START AVAILABLE DATA
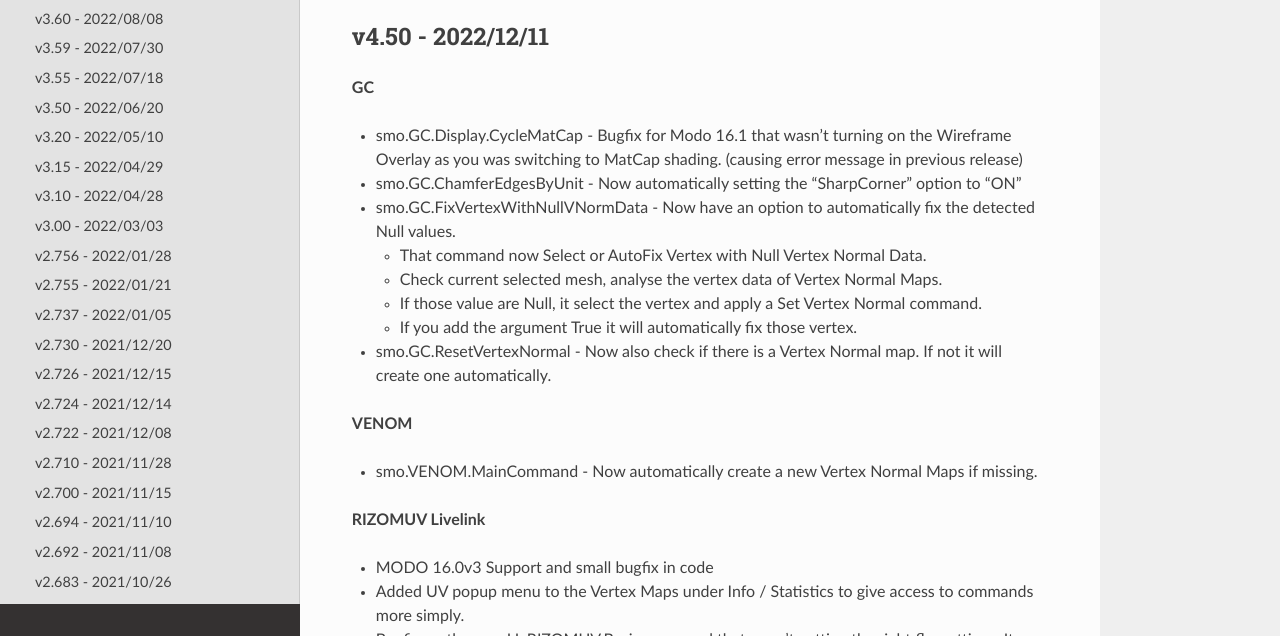
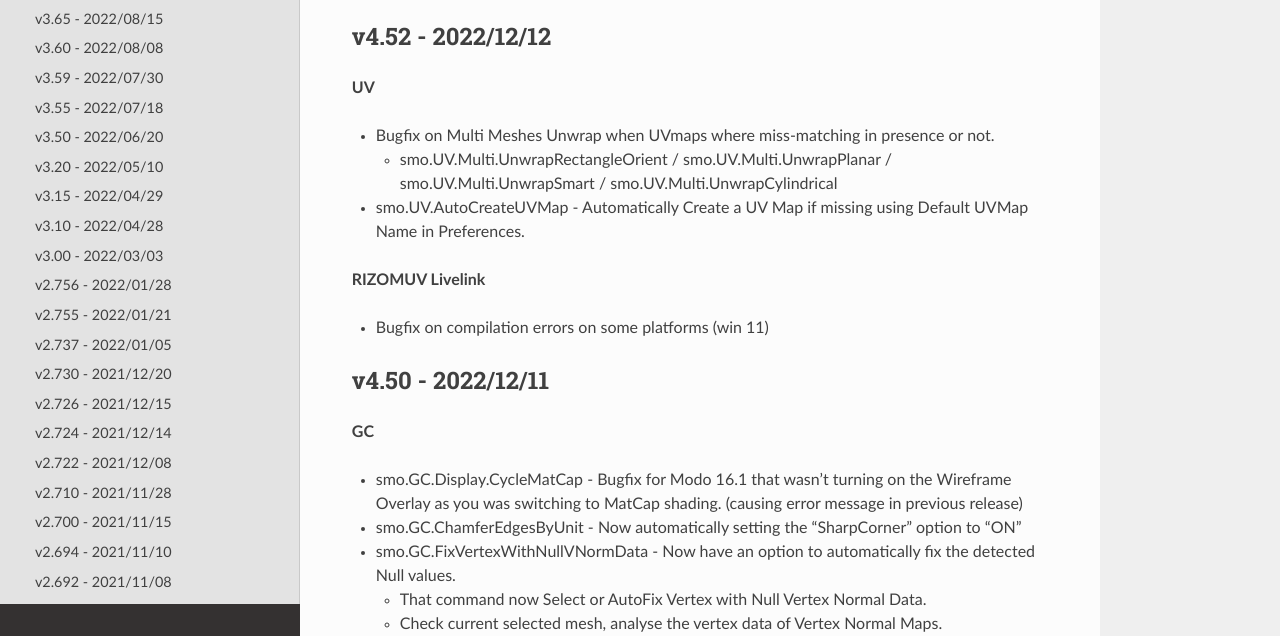
Before and after one commit to smoluck/SMONSTER_DOC, a Sphinx documentation site: the page built from docs/source/updatelog.rst, in a window 1280 px wide and 900 px high, cut to the strip 264-900 px from the top of the window. Built offline with Sphinx 7.4.7 and the Read the Docs theme 2.0.0, drawn with Linux system fonts in a browser that asks for light colours.

```diff
--- a/docs/source/index.rst
+++ b/docs/source/index.rst
@@ -4,7 +4,7 @@ Welcome to SMONSTER's documentation!
 **SMONSTER** is a Kit compilation for Modo
 
 This page is the Documentation that refer to it.
-You can find the Kit page on `SMONSTER <https://smoluck.gumroad.com/l/Smonster-v3>`_ v3 Kit for Modo 15.0 to 16.0 and up.
+You can find the Kit page on `SMONSTER <https://smoluck.gumroad.com/l/Smonster-v3>`_ Kit for Modo 15.0 to 16.0 and up.
 It offers *simple* and *intuitive* Kits to bring you a quicker workflow of creation within Modo and other tools like RizomUV, Marmoset Toolbag or even Pixaflux.
 Check out the :doc:`kitlist` section for the list of kits included in Smonster, including how to :ref:`installation` or :ref:`update` it.
 
--- a/docs/source/installation.rst
+++ b/docs/source/installation.rst
@@ -14,7 +14,7 @@ After downloading the Zip file from the Gumroad page, please follow those instru
 
 .. note::
 
-   (If you are an owner of SMONSTER V1 or v2, please delete the SMONSTER folder from your Kits folder before install it the installation folder could be found in the Content folder of Modo. You just have to open Modo and open that folder location via the menu **System** / **Open Content folder** )
+   (If you are an owner of SMONSTER v1, v2 or v3, please delete the SMONSTER folder from your Kits folder before install it the installation folder could be found in the Content folder of Modo. You just have to open Modo and open that folder location via the menu **System** / **Open Content folder** )
 
    `SOURCE Edition Kit + TRAINING kit`
 
@@ -39,8 +39,8 @@ Automatic Install (via Modo and LPK)
 Manual Install
 --------------
 
-#. Open the Zip Archive **SMONSTER_V3.XX.zip** and Drag and Drop the LPK file into a temp folder.
-#. Rename the **SMONSTER_V3.XX.lpk** to a zip file **SMONSTER_V3.XX.zip**
+#. Open the Zip Archive **SMONSTER_vX.XX_SourceEdition.zip** and Drag and Drop the LPK file into a temp folder.
+#. Rename the **SMONSTER_vX.XX_SourceEdition.lpk** to a zip file **SMONSTER_vX.XX_SourceEdition.zip**
 #. Open you Modo Content Folder and create a new folder under Kits called SMONSTER, and unzip the files from the last renamed zip in it.
 #. Restart Modo
 #. Now you're ready to go.
--- a/docs/source/updatelog.rst
+++ b/docs/source/updatelog.rst
@@ -3,6 +3,25 @@ UPDATES LOG
 
 .. autosummary::
    :toctree: generated
+
+
+
+.. _4520:
+
+v4.52 - 2022/12/12
+-------------------
+
+**UV**
+
+• Bugfix on Multi Meshes Unwrap when UVmaps where miss-matching in presence or not.
+
+  • smo.UV.Multi.UnwrapRectangleOrient / smo.UV.Multi.UnwrapPlanar / smo.UV.Multi.UnwrapSmart / smo.UV.Multi.UnwrapCylindrical
+
+• smo.UV.AutoCreateUVMap - Automatically Create a UV Map if missing using Default UVMap Name in Preferences.
+
+**RIZOMUV Livelink**
+
+• Bugfix on compilation errors on some platforms (win 11)
 
 
 
```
END AVAILABLE DATA
With the string "Modo" as the key, filter the data above and show the lines that match.

RESPONSE TO THE EXERCISE:
 **SMONSTER** is a Kit compilation for Modo
-You can find the Kit page on `SMONSTER <https://smoluck.gumroad.com/l/Smonster-v3>`_ v3 Kit for Modo 15.0 to 16.0 and up.
+You can find the Kit page on `SMONSTER <https://smoluck.gumroad.com/l/Smonster-v3>`_ Kit for Modo 15.0 to 16.0 and up.
 It offers *simple* and *intuitive* Kits to bring you a quicker workflow of creation within Modo and other tools like RizomUV, Marmoset Toolbag or even Pixaflux.
-   (If you are an owner of SMONSTER V1 or v2, please delete the SMONSTER folder from your Kits folder before install it the installation folder could be found in the Content folder of Modo. You just have to open Modo and open that folder location via the menu **System** / **Open Content folder** )
+   (If you are an owner of SMONSTER v1, v2 or v3, please delete the SMONSTER folder from your Kits folder before install it the installation folder could be found in the Content folder of Modo. You just have to open Modo and open that folder location via the menu **System** / **Open Content folder** )
@@ -39,8 +39,8 @@ Automatic Install (via Modo and LPK)
 #. Open you Modo Content Folder and create a new folder under Kits called SMONSTER, and unzip the files from the last renamed zip in it.
 #. Restart Modo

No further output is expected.